**Assignment:** Every line in the data below that includes "changed" belongs in the answer, copied as it stands.

────────

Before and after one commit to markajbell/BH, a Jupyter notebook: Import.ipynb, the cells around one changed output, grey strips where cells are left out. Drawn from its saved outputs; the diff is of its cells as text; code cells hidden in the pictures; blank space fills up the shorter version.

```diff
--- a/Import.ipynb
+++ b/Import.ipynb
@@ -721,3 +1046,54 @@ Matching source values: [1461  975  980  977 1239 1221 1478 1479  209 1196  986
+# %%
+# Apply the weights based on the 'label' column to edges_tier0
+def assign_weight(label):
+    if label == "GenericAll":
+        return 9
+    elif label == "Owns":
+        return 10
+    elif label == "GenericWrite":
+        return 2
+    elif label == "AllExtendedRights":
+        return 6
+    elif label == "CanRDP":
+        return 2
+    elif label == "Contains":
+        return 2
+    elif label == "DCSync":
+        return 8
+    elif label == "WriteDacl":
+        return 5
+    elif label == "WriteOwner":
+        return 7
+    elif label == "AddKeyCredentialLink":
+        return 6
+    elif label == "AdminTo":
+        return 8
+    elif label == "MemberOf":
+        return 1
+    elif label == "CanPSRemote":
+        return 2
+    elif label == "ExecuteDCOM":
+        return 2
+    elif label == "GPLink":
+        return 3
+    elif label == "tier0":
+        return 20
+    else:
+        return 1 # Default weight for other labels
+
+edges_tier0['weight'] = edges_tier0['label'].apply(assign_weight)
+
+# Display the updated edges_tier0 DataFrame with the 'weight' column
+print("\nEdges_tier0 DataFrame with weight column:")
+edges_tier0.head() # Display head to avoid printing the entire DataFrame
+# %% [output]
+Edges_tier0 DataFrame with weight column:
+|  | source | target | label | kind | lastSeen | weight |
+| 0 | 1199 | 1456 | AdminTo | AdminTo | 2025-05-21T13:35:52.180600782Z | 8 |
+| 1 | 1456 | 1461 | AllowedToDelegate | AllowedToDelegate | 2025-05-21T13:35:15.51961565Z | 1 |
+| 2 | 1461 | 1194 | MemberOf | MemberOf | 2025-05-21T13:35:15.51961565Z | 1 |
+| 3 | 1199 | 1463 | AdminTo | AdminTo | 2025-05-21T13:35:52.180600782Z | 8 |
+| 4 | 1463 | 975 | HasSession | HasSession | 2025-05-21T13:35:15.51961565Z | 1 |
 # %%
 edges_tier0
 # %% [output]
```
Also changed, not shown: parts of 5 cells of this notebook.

────────

**Solution:**
Before and after one commit to markajbell/BH, a Jupyter notebook: Import.ipynb, the cells around one changed output, grey strips where cells are left out. Drawn from its saved outputs; the diff is of its cells as text; code cells hidden in the pictures; blank space fills up the shorter version.
Also changed, not shown: parts of 5 cells of this notebook.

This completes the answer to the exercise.